As computing demand has increased, our industry has had to evolve. From more powerful and efficient equipment, to larger facilities.

But rather than start afresh, many companies choose to migrate their IT physically. It is this that Art Dooling, principal of Align Assessments and Migrations has spent the last two decades doing.

We discussed his experiences in the latest DCD>Talk.

It is a particularly practical job, extremely physically demanding and mentally complex. We all know the care that must be taken with digital infrastructure; the design of the floorspace, considerations for cooling, both of which have become more complicated as new technology has come into use.

It perhaps makes sense then, that Align has had so many years of experience in the area, starting from when it was a more simple job.

“We worked on the physical layer. Companies getting their technology out was all based on infrastructure and cabling,” said Art of the early days.

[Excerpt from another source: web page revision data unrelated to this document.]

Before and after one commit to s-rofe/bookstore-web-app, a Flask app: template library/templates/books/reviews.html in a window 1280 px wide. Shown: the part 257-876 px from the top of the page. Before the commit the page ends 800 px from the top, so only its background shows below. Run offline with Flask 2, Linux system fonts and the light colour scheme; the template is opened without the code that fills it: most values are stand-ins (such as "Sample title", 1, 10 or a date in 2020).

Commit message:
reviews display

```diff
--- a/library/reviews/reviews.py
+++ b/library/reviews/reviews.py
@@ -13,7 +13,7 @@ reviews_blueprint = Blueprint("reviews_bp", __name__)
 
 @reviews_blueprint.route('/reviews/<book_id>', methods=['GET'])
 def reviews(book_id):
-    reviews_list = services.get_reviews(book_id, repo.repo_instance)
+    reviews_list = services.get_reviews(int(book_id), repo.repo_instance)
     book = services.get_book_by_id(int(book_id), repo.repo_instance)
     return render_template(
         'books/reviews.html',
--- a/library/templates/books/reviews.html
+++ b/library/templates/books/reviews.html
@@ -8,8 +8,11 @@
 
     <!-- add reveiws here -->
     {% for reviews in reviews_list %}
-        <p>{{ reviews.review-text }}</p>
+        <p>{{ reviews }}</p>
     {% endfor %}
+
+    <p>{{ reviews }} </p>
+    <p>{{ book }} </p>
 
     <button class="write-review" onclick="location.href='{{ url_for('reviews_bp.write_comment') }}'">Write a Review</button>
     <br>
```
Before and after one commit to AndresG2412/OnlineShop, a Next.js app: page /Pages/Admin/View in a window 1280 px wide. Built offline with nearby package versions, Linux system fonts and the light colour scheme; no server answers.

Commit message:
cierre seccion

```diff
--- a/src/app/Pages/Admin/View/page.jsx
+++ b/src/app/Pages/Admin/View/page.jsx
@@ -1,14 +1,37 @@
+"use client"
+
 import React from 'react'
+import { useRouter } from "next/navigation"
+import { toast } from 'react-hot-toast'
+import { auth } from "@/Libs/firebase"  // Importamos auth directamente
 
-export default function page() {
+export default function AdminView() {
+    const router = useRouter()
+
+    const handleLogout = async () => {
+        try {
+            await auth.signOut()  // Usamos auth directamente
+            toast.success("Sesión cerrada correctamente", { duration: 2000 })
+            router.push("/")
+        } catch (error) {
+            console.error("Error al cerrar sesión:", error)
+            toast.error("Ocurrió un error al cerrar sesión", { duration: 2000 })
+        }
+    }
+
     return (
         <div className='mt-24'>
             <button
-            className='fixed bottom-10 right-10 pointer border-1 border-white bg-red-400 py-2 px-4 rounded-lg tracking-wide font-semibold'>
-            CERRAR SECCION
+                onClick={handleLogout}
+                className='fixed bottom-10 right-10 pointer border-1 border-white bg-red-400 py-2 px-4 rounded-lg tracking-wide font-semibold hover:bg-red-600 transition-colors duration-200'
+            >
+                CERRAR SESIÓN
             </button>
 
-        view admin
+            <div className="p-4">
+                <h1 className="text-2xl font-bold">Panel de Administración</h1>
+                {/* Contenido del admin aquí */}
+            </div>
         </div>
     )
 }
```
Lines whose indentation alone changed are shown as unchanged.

“We used to move trading floors. People would move their offices, people would merge their offices. So we were very hands on, we were not only doing the design and helping with the project management, we were actually going in and helping with the disconnect and reconnect of that equipment and loading and unloading it from trucks. Setting up each trading desk and making sure that each one of those individual users and traders had it exactly set up the way that they wanted. By doing that, we enhanced our project management skills.

“That really led toward data center design and build solutions, because we knew the infrastructure and we knew how to distribute it out to the users.”

Somewhat unexpectedly, there was a defining turning point for the IT migration company. A turning point that was experienced by many in different industries.

“The unfortunate event of 911, that's when we really got into the migration business.”

“Back then people had computer rooms on the 40th floor and the 30th floor of their high rise buildings in Manhattan, and because of different security reasons people realized they needed to get all that data and information in those computer rooms out to more remote rural sites that weren't such high security concerns.

“There was no virtualization, there was no technology. It was rather physical, but either you bought new equipment and built it, or you did this disconnect and reconnect and actually lifted and shifted and moved it.

“Today, with all the virtualization, with public cloud and private cloud, there is still a component of lift and shift on migrations.

“But now the motivation isn’t security concerns or being in safe locations necessarily, now, it's really down to where you can get cheaper power, and where you can put these facilities and have dark zones and not have as many people supporting them as they used to have.”

With many enterprise facilities now looking to move to cloud, colo or hybrid IT, it is unlikely that Align will run out of migration opportunities anytime soon.

Watch the full DCD>Talks episode for a look at managing risk when migrating or expanding